Dear Louis CK: You Gotta Feel It To Heal It
I just finished reading Louis C.K's apology. I originally saw it posted by an online connection whose work and insight I greatly admire. His accompanying comment started with, "I probably shouldn't wade into this..." That's a shame. We're in a stage of the crisis when volatility is making conversation tough. Men are especially defensive because their assumptions about how to navigate our cultural landscape are being up-ended. And because toxic masculinity is being painted with broad strokes, their collective sense of identity also feels under attack. Even the white knights among them are walking on eggshells. I see a large number of women taking a bit of glee in this, and frankly, I'm not immune. After a lifetime of street and work harassment, fear, assault, leering, comments, and endless subjection to men's sexual urges, expectations, and genitals- it can be cathartic to see them experience the level of stress women feel on a daily, lifetime basis. But that won't get us very far. After all, an eye for an eye makes the world go blind, right? It's good that this climate is forcing people to look closely at their own behavior and do the tough work of policing themselves. Newly awakened awareness can look identical to tip-toeing at first. When we're learning how to walk on fresh ground, sometimes we have to look at our feet and step carefully before we can run. I'd like to think that's where we are today. Certainly, as Louis CK watched the allegations against Weinstein, Spacey. Sheen, and others rolling out over the last few weeks, he must have been studying their responses. It would appear from his apology that he internalized the vulgarity of blame shifting and denial. Obviously no addiction, personal trauma, ignorance, sexual orientation, or identity crisis can justify victimizing another human being. At the end of the day, the only correct way to correct one's course is to step fully into the light. The line from his apology that stands out most is: "I learned yesterday the extent to which I left these women who admired me feeling badly about themselves and cautious around other men who would never have put them in that position." It's a relief to hear a man voice a small portion of the truth. He named the price women pay when powerful men are allowed to do what others should not. We walk on eggshells every day. We dread the blatant eye-raping, "accidental" touching of our hips and the sides of our breasts, and whispered comments while we go about the mundane tasks of our days. They transform simple trips across the room into miniature walks of shame, anger, fear, revulsion, and aggravation. We are always prey, calculating the risks of every action and word in the presence of men who could hurt or ruin us for noncompliance. I'm not sorry if some men feel unnerved and recoil. From some, it's the closest we're going to get to empathy. If men can internalize that this is how women live everyday, we might be able to move on to some healing conversations eventually.
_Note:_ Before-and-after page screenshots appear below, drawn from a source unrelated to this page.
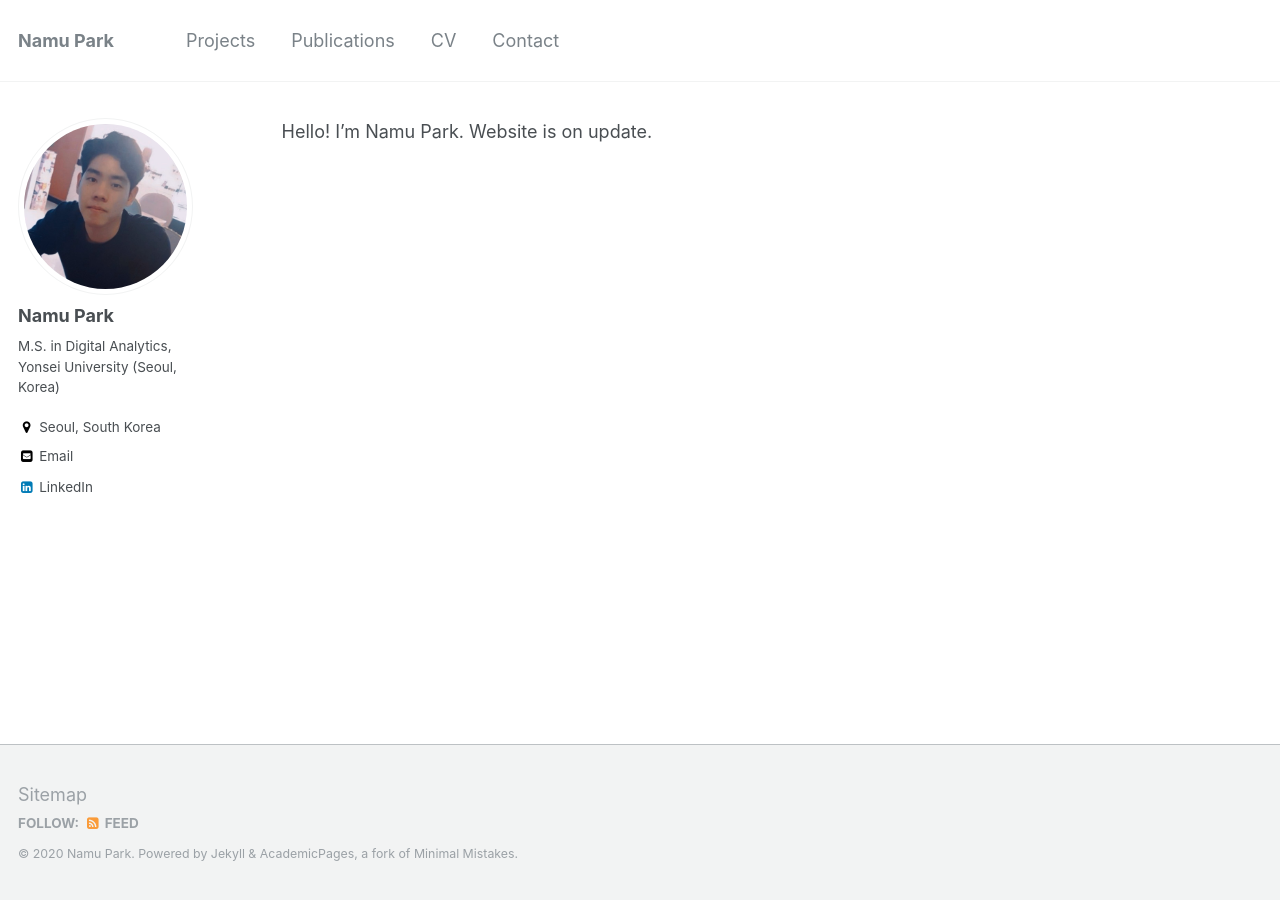
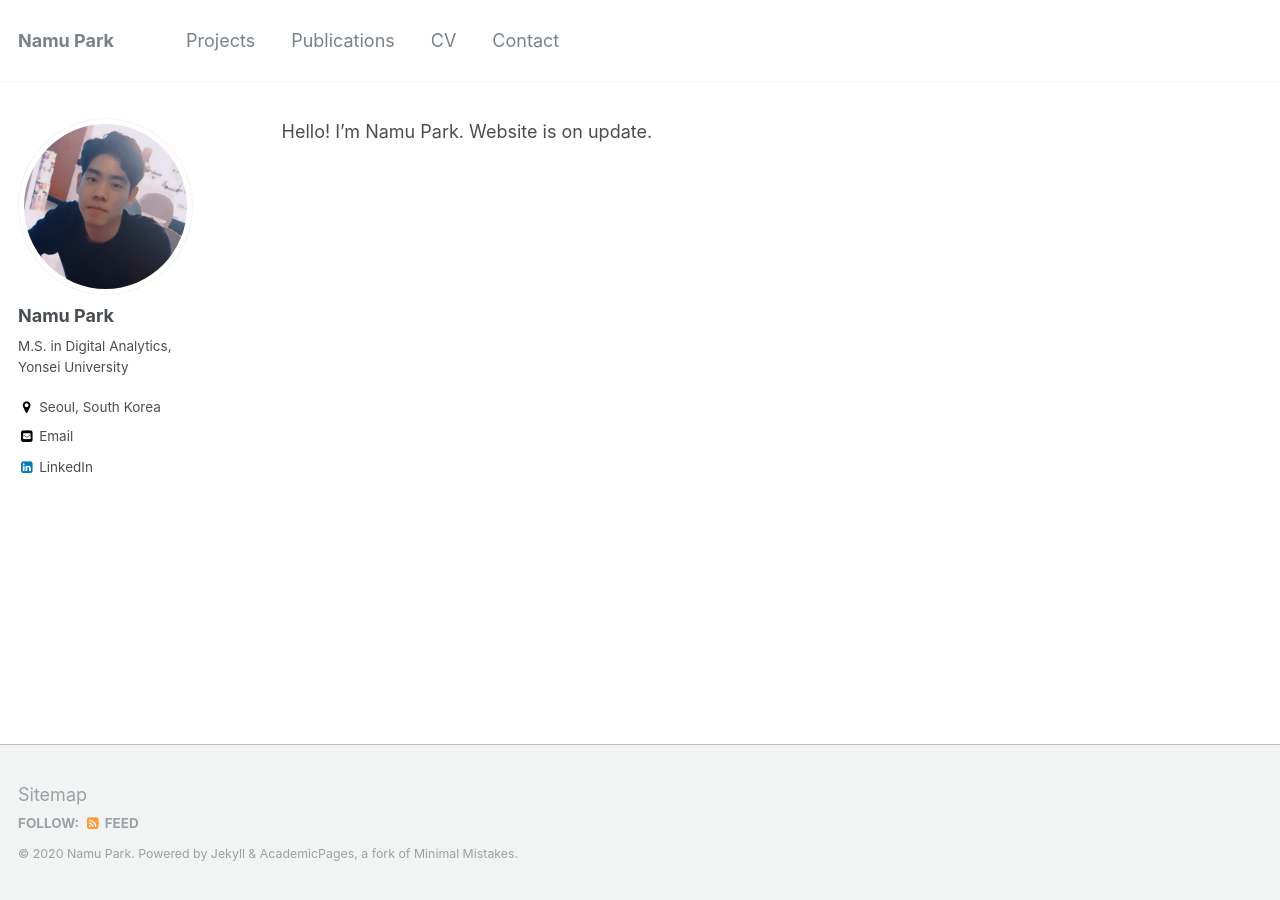
Before and after one commit to namupark/namupark.github.io, a Jekyll site: the page built from _pages/about.md, in a window 1280 px wide. Built offline with Jekyll 4.4.1, drawn with Linux system fonts in a browser that asks for light colours.

Commit message:
no message

```diff
--- a/_config.yml
+++ b/_config.yml
@@ -84,7 +84,7 @@ analytics:
 author:
   name             : "Namu Park"
   avatar           : "사진후보2.jpg"
-  bio              : "M.S. in Digital Analytics,          Yonsei University (Seoul, Korea)"
+  bio              : "M.S. in Digital Analytics, Yonsei University"
   location         : "Seoul, South Korea"
   employer         :
   googlescholar    :
```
But until they really feel it, and really get it- we're not there. So I'm sorry if you're drowning in shame, fear, doubt, and self-recrimination, Louis. Sorry you have to weigh your words. Sorry you're replaying the events in your life that led you here, ruminating about what you could have done differently. You gotta feel it to heal it, buddy. You gotta feel every unpleasant emotion. Then and only then can we move on, and maybe all heal together.